Task goal: The answer must be an exact copy of the entries that follow, with all images removed.

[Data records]
##############################

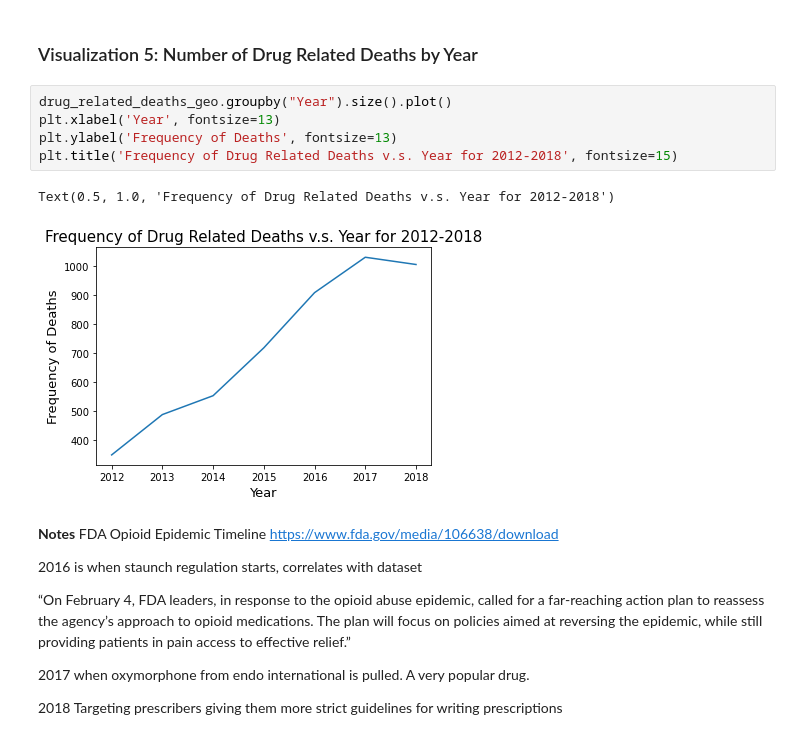
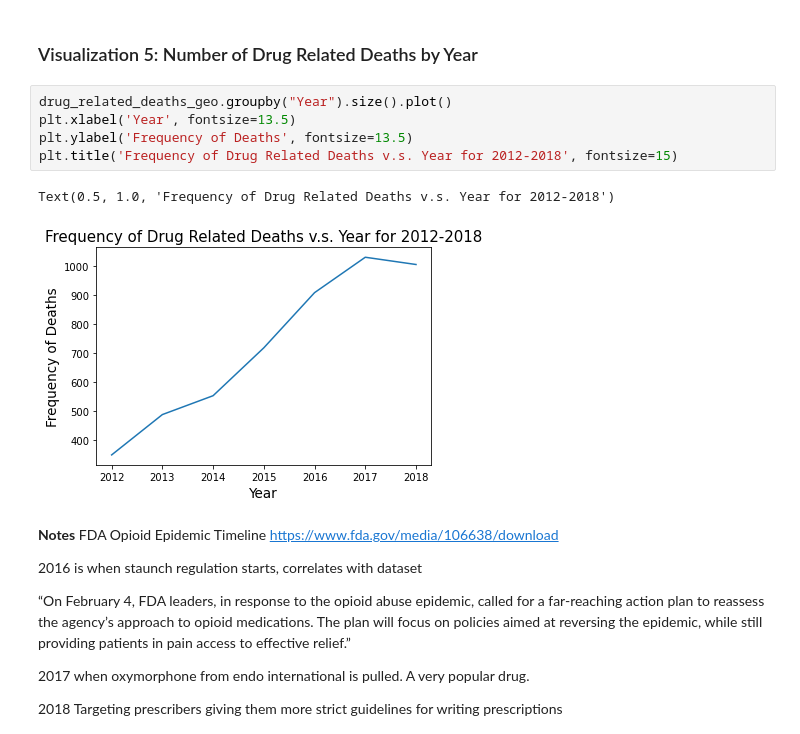
Before and after one commit to muhan-zhang/data200-final-project, a Jupyter notebook: Project.ipynb, the cells around one changed output. Saved outputs shown, nothing was run; the diff lists cells and outputs as text.

```diff
--- a/Project.ipynb
+++ b/Project.ipynb
@@ -1044,12 +1044,12 @@ drug_related_deaths_geo[['Year', 'Month', 'DOW']].head()
 ### Visualization 5: Number of Drug Related Deaths by Year
 # %%
 drug_related_deaths_geo.groupby("Year").size().plot()
-plt.xlabel('Year', fontsize=13)
-plt.ylabel('Frequency of Deaths', fontsize=13)
+plt.xlabel('Year', fontsize=13.5)
+plt.ylabel('Frequency of Deaths', fontsize=13.5)
 plt.title('Frequency of Drug Related Deaths v.s. Year for 2012-2018', fontsize=15)
 # %% [output]
 Text(0.5, 1.0, 'Frequency of Drug Related Deaths v.s. Year for 2012-2018')
-[figure, old version]
+[figure, new version]
 # %% [markdown]
 **Notes**
 FDA Opioid Epidemic Timeline
```
Also changed, not shown: parts of 4 cells of this notebook.
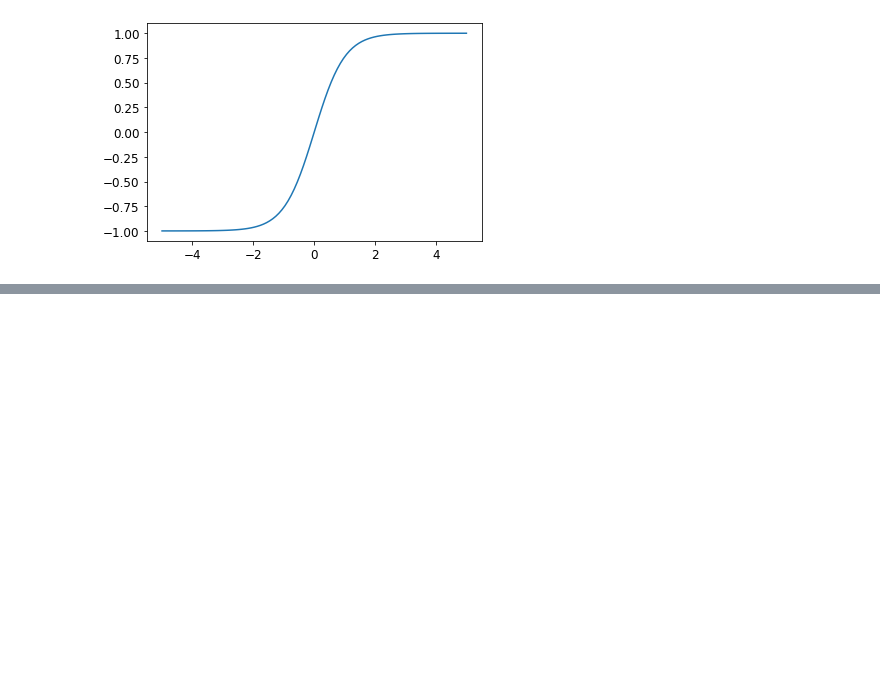
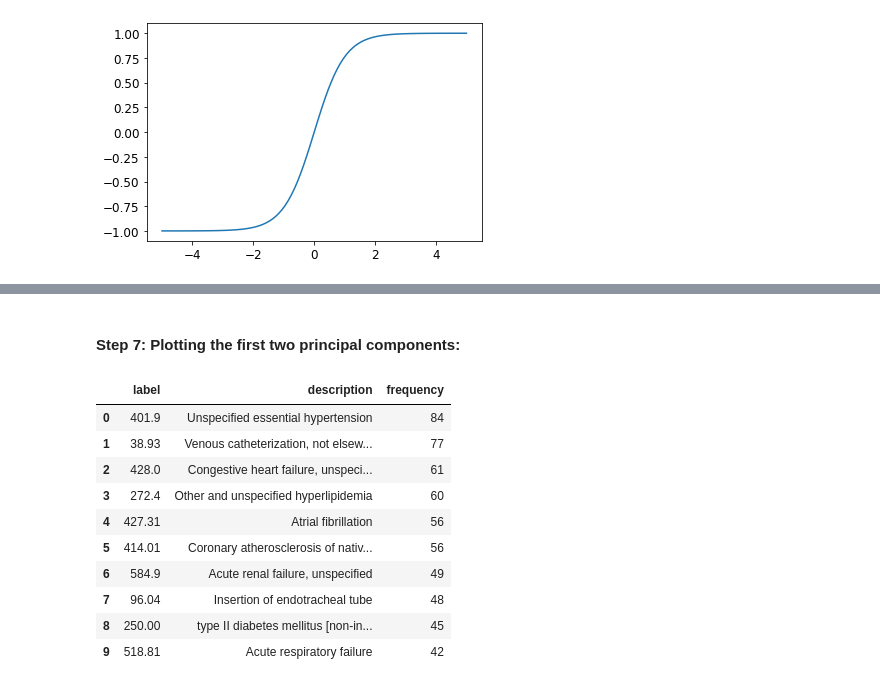
Before and after one commit to debjyotiSRoy/xcube_old, a Jupyter notebook: nbs/examples/mimic/sample/mimic3-9k_sample.ipynb, the cells around one changed output, grey strips where cells are left out. Saved outputs shown, nothing was run; the diff lists cells and outputs as text; code cells hidden in the pictures; blank space fills up the shorter version.

```diff
--- a/nbs/examples/mimic/sample/mimic3-9k_sample.ipynb
+++ b/nbs/examples/mimic/sample/mimic3-9k_sample.ipynb
@@ -288,8 +292,8 @@ df.head(3)
 # %% [markdown]
 Sample a small fraction of the dataset to ensure quick iteration:
 # %%
-# df = df.sample(frac=0.3, random_state=89, ignore_index=True)
+df = df.sample(frac=0.3, random_state=89, ignore_index=True)
 # df = df.sample(frac=0.025, random_state=89, ignore_index=True)
-df = df.sample(frac=0.005, random_state=89, ignore_index=True)
+# df = df.sample(frac=0.005, random_state=89, ignore_index=True)
 len(df)
 # %% [output]
@@ -1221,0 +1375,2 @@ plot_function(torch.tanh, min=-5, max=5)
+# %% [markdown]
+#### Step 7: Plotting the first two principal components:
@@ -1221,0 +1386,16 @@ plot_function(torch.tanh, min=-5, max=5)
+# %%
+df_lbl = pd.DataFrame([(lbl, desc.get(lbl, "not found"), freq) for lbl, freq in lbl_freqs.items()], columns=['label', 'description', 'frequency'])
+df_lbl = df_lbl.sort_values(by='frequency', ascending=False, ignore_index=True)
+df_lbl.head(10)
+# %% [output]
+|  | label | description | frequency |
+| 0 | 401.9 | Unspecified essential hypertension | 84 |
+| 1 | 38.93 | Venous catheterization, not elsew... | 77 |
+| 2 | 428.0 | Congestive heart failure, unspeci... | 61 |
+| 3 | 272.4 | Other and unspecified hyperlipidemia | 60 |
+| 4 | 427.31 | Atrial fibrillation | 56 |
+| 5 | 414.01 | Coronary atherosclerosis of nativ... | 56 |
+| 6 | 584.9 | Acute renal failure, unspecified | 49 |
+| 7 | 96.04 | Insertion of endotracheal tube | 48 |
+| 8 | 250.00 | type II diabetes mellitus [non-in... | 45 |
+| 9 | 518.81 | Acute respiratory failure | 42 |
```
Also changed, not shown: parts of 76 cells of this notebook.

##############################

Solution for this problem:
Before and after one commit to muhan-zhang/data200-final-project, a Jupyter notebook: Project.ipynb, the cells around one changed output. Saved outputs shown, nothing was run; the diff lists cells and outputs as text.

```diff
--- a/Project.ipynb
+++ b/Project.ipynb
@@ -1044,12 +1044,12 @@ drug_related_deaths_geo[['Year', 'Month', 'DOW']].head()
 ### Visualization 5: Number of Drug Related Deaths by Year
 # %%
 drug_related_deaths_geo.groupby("Year").size().plot()
-plt.xlabel('Year', fontsize=13)
-plt.ylabel('Frequency of Deaths', fontsize=13)
+plt.xlabel('Year', fontsize=13.5)
+plt.ylabel('Frequency of Deaths', fontsize=13.5)
 plt.title('Frequency of Drug Related Deaths v.s. Year for 2012-2018', fontsize=15)
 # %% [output]
 Text(0.5, 1.0, 'Frequency of Drug Related Deaths v.s. Year for 2012-2018')
-[figure, old version]
+[figure, new version]
 # %% [markdown]
 **Notes**
 FDA Opioid Epidemic Timeline
```
Also changed, not shown: parts of 4 cells of this notebook.
Before and after one commit to debjyotiSRoy/xcube_old, a Jupyter notebook: nbs/examples/mimic/sample/mimic3-9k_sample.ipynb, the cells around one changed output, grey strips where cells are left out. Saved outputs shown, nothing was run; the diff lists cells and outputs as text; code cells hidden in the pictures; blank space fills up the shorter version.

```diff
--- a/nbs/examples/mimic/sample/mimic3-9k_sample.ipynb
+++ b/nbs/examples/mimic/sample/mimic3-9k_sample.ipynb
@@ -288,8 +292,8 @@ df.head(3)
 # %% [markdown]
 Sample a small fraction of the dataset to ensure quick iteration:
 # %%
-# df = df.sample(frac=0.3, random_state=89, ignore_index=True)
+df = df.sample(frac=0.3, random_state=89, ignore_index=True)
 # df = df.sample(frac=0.025, random_state=89, ignore_index=True)
-df = df.sample(frac=0.005, random_state=89, ignore_index=True)
+# df = df.sample(frac=0.005, random_state=89, ignore_index=True)
 len(df)
 # %% [output]
@@ -1221,0 +1375,2 @@ plot_function(torch.tanh, min=-5, max=5)
+# %% [markdown]
+#### Step 7: Plotting the first two principal components:
@@ -1221,0 +1386,16 @@ plot_function(torch.tanh, min=-5, max=5)
+# %%
+df_lbl = pd.DataFrame([(lbl, desc.get(lbl, "not found"), freq) for lbl, freq in lbl_freqs.items()], columns=['label', 'description', 'frequency'])
+df_lbl = df_lbl.sort_values(by='frequency', ascending=False, ignore_index=True)
+df_lbl.head(10)
+# %% [output]
+|  | label | description | frequency |
+| 0 | 401.9 | Unspecified essential hypertension | 84 |
+| 1 | 38.93 | Venous catheterization, not elsew... | 77 |
+| 2 | 428.0 | Congestive heart failure, unspeci... | 61 |
+| 3 | 272.4 | Other and unspecified hyperlipidemia | 60 |
+| 4 | 427.31 | Atrial fibrillation | 56 |
+| 5 | 414.01 | Coronary atherosclerosis of nativ... | 56 |
+| 6 | 584.9 | Acute renal failure, unspecified | 49 |
+| 7 | 96.04 | Insertion of endotracheal tube | 48 |
+| 8 | 250.00 | type II diabetes mellitus [non-in... | 45 |
+| 9 | 518.81 | Acute respiratory failure | 42 |
```
Also changed, not shown: parts of 76 cells of this notebook.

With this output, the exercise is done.